My answer always gets me into trouble. But all that wild diversity fascinates me, and the gene manipulation and expression involved in high quality guppy breeding, for example, leaves me cold. I have respect for the diligence and expertise of good line breeders, but I much prefer a wild fish.
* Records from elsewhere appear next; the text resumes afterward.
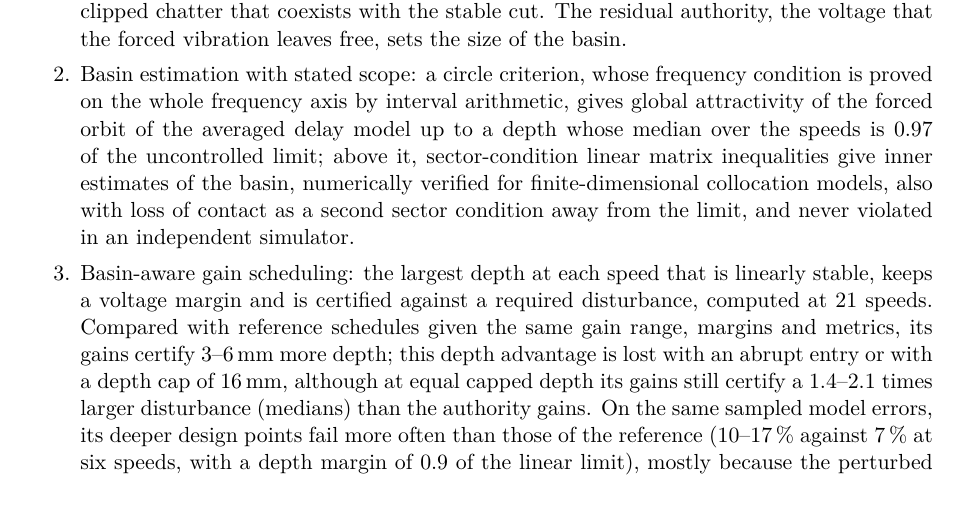
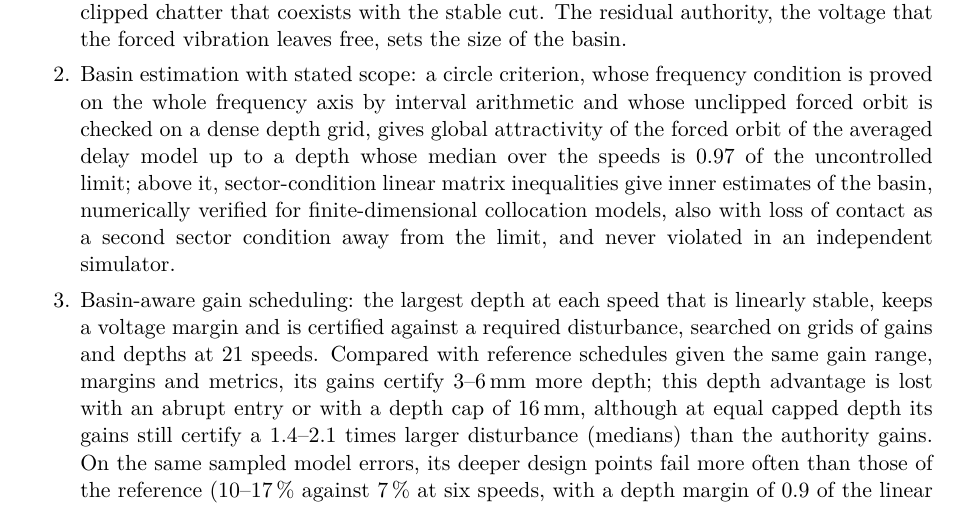
Before and after one commit to samo14s/new-controller, a LaTeX letter (ozsoy2026/paper/cover_letter.tex): part of page 1 of 2, cut so that both start at the same text. Compiled offline with pdfLaTeX.

Commit message:
Round 2: cover letter claims scoped (grid search, unclipped-orbit check); full rebuild
Co-Authored-By: Claude Opus 5.5 <noreply@anthropic.com>
Claude-Session: https://claude.ai/code/session_016Cg6GfRgF33WM7u89dxVZA

```diff
--- a/ozsoy2026/paper/cover_letter.tex
+++ b/ozsoy2026/paper/cover_letter.tex
@@ -17,8 +17,8 @@ Please consider the enclosed manuscript, \emph{``Beyond linear stability lobes:
 Active damping of milling chatter with proof-mass actuators is limited by the force the actuator can deliver. In this journal, Ozsoy, Sims and Ozturk (Mech.\ Syst.\ Signal Process.\ 224 (2025) 111942) showed in robot-assisted milling that actuator saturation can destabilise active vibration control, and their saturation-aware design (J.\ Manuf.\ Process.\ 171 (2026) 247--257) schedules the gain of direct velocity feedback so that the force demand of a simulated cut stays within the actuator capacity. The manuscript asks a different question: how much disturbance can a linearly stable, actively damped cut tolerate before saturation triggers chatter, and how should the gain schedule account for it? On the published case study it finds:
 \begin{enumerate}
 \item Saturation-induced finite-amplitude instability: an abrupt entry chatters below 97\,\% of the linear limit at 157 of 251 speeds, and, at the four speeds studied in detail, near the limit kicks of 2.4--10.8\,\% of one tooth's cutting impulse end in bounded, quasi-periodic clipped chatter that coexists with the stable cut. The residual authority, the voltage that the forced vibration leaves free, sets the size of the basin.
-\item Basin estimation with stated scope: a circle criterion, whose frequency condition is proved on the whole frequency axis by interval arithmetic, gives global attractivity of the forced orbit of the averaged delay model up to a depth whose median over the speeds is 0.97 of the uncontrolled limit; above it, sector-condition linear matrix inequalities give inner estimates of the basin, numerically verified for finite-dimensional collocation models, also with loss of contact as a second sector condition away from the limit, and never violated in an independent simulator.
-\item Basin-aware gain scheduling: the largest depth at each speed that is linearly stable, keeps a voltage margin and is certified against a required disturbance, computed at 21 speeds. Compared with reference schedules given the same gain range, margins and metrics, its gains certify 3--6\,mm more depth; this depth advantage is lost with an abrupt entry or with a depth cap of 16\,mm, although at equal capped depth its gains still certify a 1.4--2.1 times larger disturbance (medians) than the authority gains. On the same sampled model errors, its deeper design points fail more often than those of the reference (10--17\,\% against 7\,\% at six speeds, with a depth margin of 0.9 of the linear limit), mostly because the perturbed cut is no longer linearly stable: the chart needs a depth margin that covers the errors of the model.
+\item Basin estimation with stated scope: a circle criterion, whose frequency condition is proved on the whole frequency axis by interval arithmetic and whose unclipped forced orbit is checked on a dense depth grid, gives global attractivity of the forced orbit of the averaged delay model up to a depth whose median over the speeds is 0.97 of the uncontrolled limit; above it, sector-condition linear matrix inequalities give inner estimates of the basin, numerically verified for finite-dimensional collocation models, also with loss of contact as a second sector condition away from the limit, and never violated in an independent simulator.
+\item Basin-aware gain scheduling: the largest depth at each speed that is linearly stable, keeps a voltage margin and is certified against a required disturbance, searched on grids of gains and depths at 21 speeds. Compared with reference schedules given the same gain range, margins and metrics, its gains certify 3--6\,mm more depth; this depth advantage is lost with an abrupt entry or with a depth cap of 16\,mm, although at equal capped depth its gains still certify a 1.4--2.1 times larger disturbance (medians) than the authority gains. On the same sampled model errors, its deeper design points fail more often than those of the reference (10--17\,\% against 7\,\% at six speeds, with a depth margin of 0.9 of the linear limit), mostly because the perturbed cut is no longer linearly stable: the chart needs a depth margin that covers the errors of the model.
 \item A Monte Carlo study shows how fragile the residual authority is, and a published delayed-feedback term that raises the linear limit by 78\,\% raises the abrupt-entry limit by only 3\,\%.
 \end{enumerate}
 
```
Also changed, not shown: ozsoy2026/paper/cover_letter.pdf, 2 other files.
It tells a story that interests me more.
I know I'm in a minority with that.
 

Colin_T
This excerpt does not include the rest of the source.